#### [Source information]
------
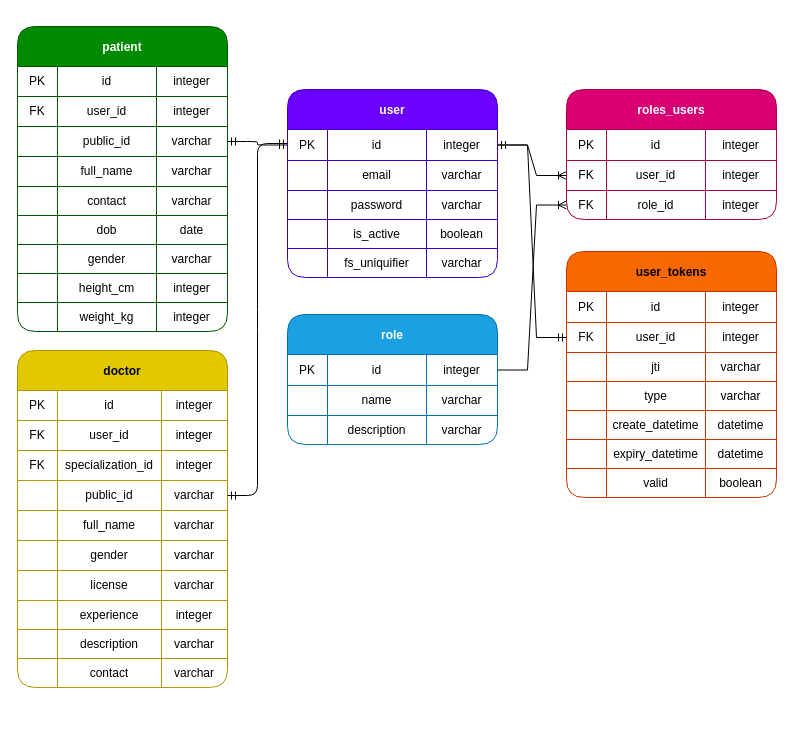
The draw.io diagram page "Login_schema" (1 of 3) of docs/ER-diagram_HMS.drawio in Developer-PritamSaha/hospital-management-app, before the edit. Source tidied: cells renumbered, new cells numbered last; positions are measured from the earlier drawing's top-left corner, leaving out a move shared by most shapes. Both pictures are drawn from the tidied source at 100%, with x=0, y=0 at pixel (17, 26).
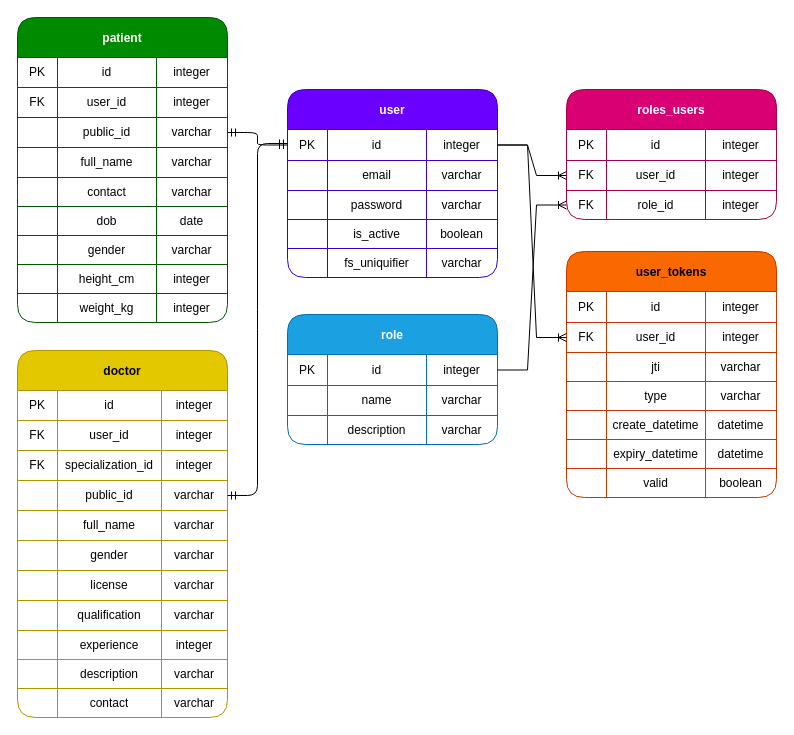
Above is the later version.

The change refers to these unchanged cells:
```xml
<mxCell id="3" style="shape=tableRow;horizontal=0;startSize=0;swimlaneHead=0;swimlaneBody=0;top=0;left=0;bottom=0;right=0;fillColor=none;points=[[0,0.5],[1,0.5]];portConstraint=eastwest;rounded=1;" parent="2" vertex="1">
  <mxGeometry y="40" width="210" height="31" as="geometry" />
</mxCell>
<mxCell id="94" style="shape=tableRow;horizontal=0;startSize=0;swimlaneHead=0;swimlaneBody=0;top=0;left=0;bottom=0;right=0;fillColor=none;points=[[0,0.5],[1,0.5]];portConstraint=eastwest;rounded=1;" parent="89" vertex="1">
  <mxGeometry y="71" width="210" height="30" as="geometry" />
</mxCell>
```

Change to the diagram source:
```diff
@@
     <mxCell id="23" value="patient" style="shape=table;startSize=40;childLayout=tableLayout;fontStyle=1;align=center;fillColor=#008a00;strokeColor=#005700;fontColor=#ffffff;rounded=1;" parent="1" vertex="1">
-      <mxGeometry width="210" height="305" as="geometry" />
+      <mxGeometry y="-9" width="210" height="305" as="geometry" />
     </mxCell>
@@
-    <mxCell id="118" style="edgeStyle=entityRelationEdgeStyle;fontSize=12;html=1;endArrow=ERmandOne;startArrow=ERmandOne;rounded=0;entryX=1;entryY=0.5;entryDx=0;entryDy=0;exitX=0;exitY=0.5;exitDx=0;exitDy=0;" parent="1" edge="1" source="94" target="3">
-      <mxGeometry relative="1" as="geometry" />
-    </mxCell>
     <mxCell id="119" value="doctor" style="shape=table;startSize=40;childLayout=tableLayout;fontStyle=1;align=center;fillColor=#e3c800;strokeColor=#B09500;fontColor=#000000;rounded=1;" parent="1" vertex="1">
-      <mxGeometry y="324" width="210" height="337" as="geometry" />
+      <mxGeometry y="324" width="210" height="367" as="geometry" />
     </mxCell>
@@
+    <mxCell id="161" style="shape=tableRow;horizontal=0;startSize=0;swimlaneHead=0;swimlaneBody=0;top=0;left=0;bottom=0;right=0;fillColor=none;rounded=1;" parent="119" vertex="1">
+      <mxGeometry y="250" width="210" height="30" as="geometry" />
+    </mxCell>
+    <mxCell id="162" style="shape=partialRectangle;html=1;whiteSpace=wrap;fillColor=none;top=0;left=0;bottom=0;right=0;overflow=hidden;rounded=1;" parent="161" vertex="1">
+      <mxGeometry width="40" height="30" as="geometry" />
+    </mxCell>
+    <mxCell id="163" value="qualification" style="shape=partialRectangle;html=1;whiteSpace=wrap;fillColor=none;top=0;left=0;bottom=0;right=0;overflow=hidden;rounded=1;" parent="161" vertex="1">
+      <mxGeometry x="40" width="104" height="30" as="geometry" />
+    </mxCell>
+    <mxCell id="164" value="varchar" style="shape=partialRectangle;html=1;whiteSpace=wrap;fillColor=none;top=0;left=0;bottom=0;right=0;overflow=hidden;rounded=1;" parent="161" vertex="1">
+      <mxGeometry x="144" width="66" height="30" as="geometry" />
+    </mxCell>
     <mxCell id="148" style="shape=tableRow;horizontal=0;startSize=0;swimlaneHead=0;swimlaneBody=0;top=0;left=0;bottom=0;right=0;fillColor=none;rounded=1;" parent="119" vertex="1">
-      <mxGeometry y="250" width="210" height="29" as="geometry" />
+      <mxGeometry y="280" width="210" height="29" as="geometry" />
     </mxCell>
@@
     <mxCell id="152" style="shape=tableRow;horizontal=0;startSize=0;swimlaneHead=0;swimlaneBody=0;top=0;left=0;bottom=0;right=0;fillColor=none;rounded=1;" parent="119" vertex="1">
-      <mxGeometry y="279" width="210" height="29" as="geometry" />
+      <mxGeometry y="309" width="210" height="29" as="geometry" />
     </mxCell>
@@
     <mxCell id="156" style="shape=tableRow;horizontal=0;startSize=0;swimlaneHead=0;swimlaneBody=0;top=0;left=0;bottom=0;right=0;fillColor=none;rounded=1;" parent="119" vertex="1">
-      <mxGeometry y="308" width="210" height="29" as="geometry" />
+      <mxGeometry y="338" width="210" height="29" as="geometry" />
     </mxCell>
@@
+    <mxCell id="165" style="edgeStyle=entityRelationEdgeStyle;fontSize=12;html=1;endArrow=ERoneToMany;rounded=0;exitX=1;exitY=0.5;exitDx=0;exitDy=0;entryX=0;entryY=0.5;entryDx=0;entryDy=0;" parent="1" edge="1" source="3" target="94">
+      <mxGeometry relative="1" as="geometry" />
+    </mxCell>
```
------
#### [Task instructions]
Copy the preceding data in full and word for word, dropping its pictures.

#### [Result of the task]
The draw.io diagram page "Login_schema" (1 of 3) of docs/ER-diagram_HMS.drawio in Developer-PritamSaha/hospital-management-app, before the edit. Source tidied: cells renumbered, new cells numbered last; positions are measured from the earlier drawing's top-left corner, leaving out a move shared by most shapes. Both pictures are drawn from the tidied source at 100%, with x=0, y=0 at pixel (17, 26).
Above is the later version.

The change refers to these unchanged cells:
```xml
<mxCell id="3" style="shape=tableRow;horizontal=0;startSize=0;swimlaneHead=0;swimlaneBody=0;top=0;left=0;bottom=0;right=0;fillColor=none;points=[[0,0.5],[1,0.5]];portConstraint=eastwest;rounded=1;" parent="2" vertex="1">
  <mxGeometry y="40" width="210" height="31" as="geometry" />
</mxCell>
<mxCell id="94" style="shape=tableRow;horizontal=0;startSize=0;swimlaneHead=0;swimlaneBody=0;top=0;left=0;bottom=0;right=0;fillColor=none;points=[[0,0.5],[1,0.5]];portConstraint=eastwest;rounded=1;" parent="89" vertex="1">
  <mxGeometry y="71" width="210" height="30" as="geometry" />
</mxCell>
```

Change to the diagram source:
```diff
@@
     <mxCell id="23" value="patient" style="shape=table;startSize=40;childLayout=tableLayout;fontStyle=1;align=center;fillColor=#008a00;strokeColor=#005700;fontColor=#ffffff;rounded=1;" parent="1" vertex="1">
-      <mxGeometry width="210" height="305" as="geometry" />
+      <mxGeometry y="-9" width="210" height="305" as="geometry" />
     </mxCell>
@@
-    <mxCell id="118" style="edgeStyle=entityRelationEdgeStyle;fontSize=12;html=1;endArrow=ERmandOne;startArrow=ERmandOne;rounded=0;entryX=1;entryY=0.5;entryDx=0;entryDy=0;exitX=0;exitY=0.5;exitDx=0;exitDy=0;" parent="1" edge="1" source="94" target="3">
-      <mxGeometry relative="1" as="geometry" />
-    </mxCell>
     <mxCell id="119" value="doctor" style="shape=table;startSize=40;childLayout=tableLayout;fontStyle=1;align=center;fillColor=#e3c800;strokeColor=#B09500;fontColor=#000000;rounded=1;" parent="1" vertex="1">
-      <mxGeometry y="324" width="210" height="337" as="geometry" />
+      <mxGeometry y="324" width="210" height="367" as="geometry" />
     </mxCell>
@@
+    <mxCell id="161" style="shape=tableRow;horizontal=0;startSize=0;swimlaneHead=0;swimlaneBody=0;top=0;left=0;bottom=0;right=0;fillColor=none;rounded=1;" parent="119" vertex="1">
+      <mxGeometry y="250" width="210" height="30" as="geometry" />
+    </mxCell>
+    <mxCell id="162" style="shape=partialRectangle;html=1;whiteSpace=wrap;fillColor=none;top=0;left=0;bottom=0;right=0;overflow=hidden;rounded=1;" parent="161" vertex="1">
+      <mxGeometry width="40" height="30" as="geometry" />
+    </mxCell>
+    <mxCell id="163" value="qualification" style="shape=partialRectangle;html=1;whiteSpace=wrap;fillColor=none;top=0;left=0;bottom=0;right=0;overflow=hidden;rounded=1;" parent="161" vertex="1">
+      <mxGeometry x="40" width="104" height="30" as="geometry" />
+    </mxCell>
+    <mxCell id="164" value="varchar" style="shape=partialRectangle;html=1;whiteSpace=wrap;fillColor=none;top=0;left=0;bottom=0;right=0;overflow=hidden;rounded=1;" parent="161" vertex="1">
+      <mxGeometry x="144" width="66" height="30" as="geometry" />
+    </mxCell>
     <mxCell id="148" style="shape=tableRow;horizontal=0;startSize=0;swimlaneHead=0;swimlaneBody=0;top=0;left=0;bottom=0;right=0;fillColor=none;rounded=1;" parent="119" vertex="1">
-      <mxGeometry y="250" width="210" height="29" as="geometry" />
+      <mxGeometry y="280" width="210" height="29" as="geometry" />
     </mxCell>
@@
     <mxCell id="152" style="shape=tableRow;horizontal=0;startSize=0;swimlaneHead=0;swimlaneBody=0;top=0;left=0;bottom=0;right=0;fillColor=none;rounded=1;" parent="119" vertex="1">
-      <mxGeometry y="279" width="210" height="29" as="geometry" />
+      <mxGeometry y="309" width="210" height="29" as="geometry" />
     </mxCell>
@@
     <mxCell id="156" style="shape=tableRow;horizontal=0;startSize=0;swimlaneHead=0;swimlaneBody=0;top=0;left=0;bottom=0;right=0;fillColor=none;rounded=1;" parent="119" vertex="1">
-      <mxGeometry y="308" width="210" height="29" as="geometry" />
+      <mxGeometry y="338" width="210" height="29" as="geometry" />
     </mxCell>
@@
+    <mxCell id="165" style="edgeStyle=entityRelationEdgeStyle;fontSize=12;html=1;endArrow=ERoneToMany;rounded=0;exitX=1;exitY=0.5;exitDx=0;exitDy=0;entryX=0;entryY=0.5;entryDx=0;entryDy=0;" parent="1" edge="1" source="3" target="94">
+      <mxGeometry relative="1" as="geometry" />
+    </mxCell>
```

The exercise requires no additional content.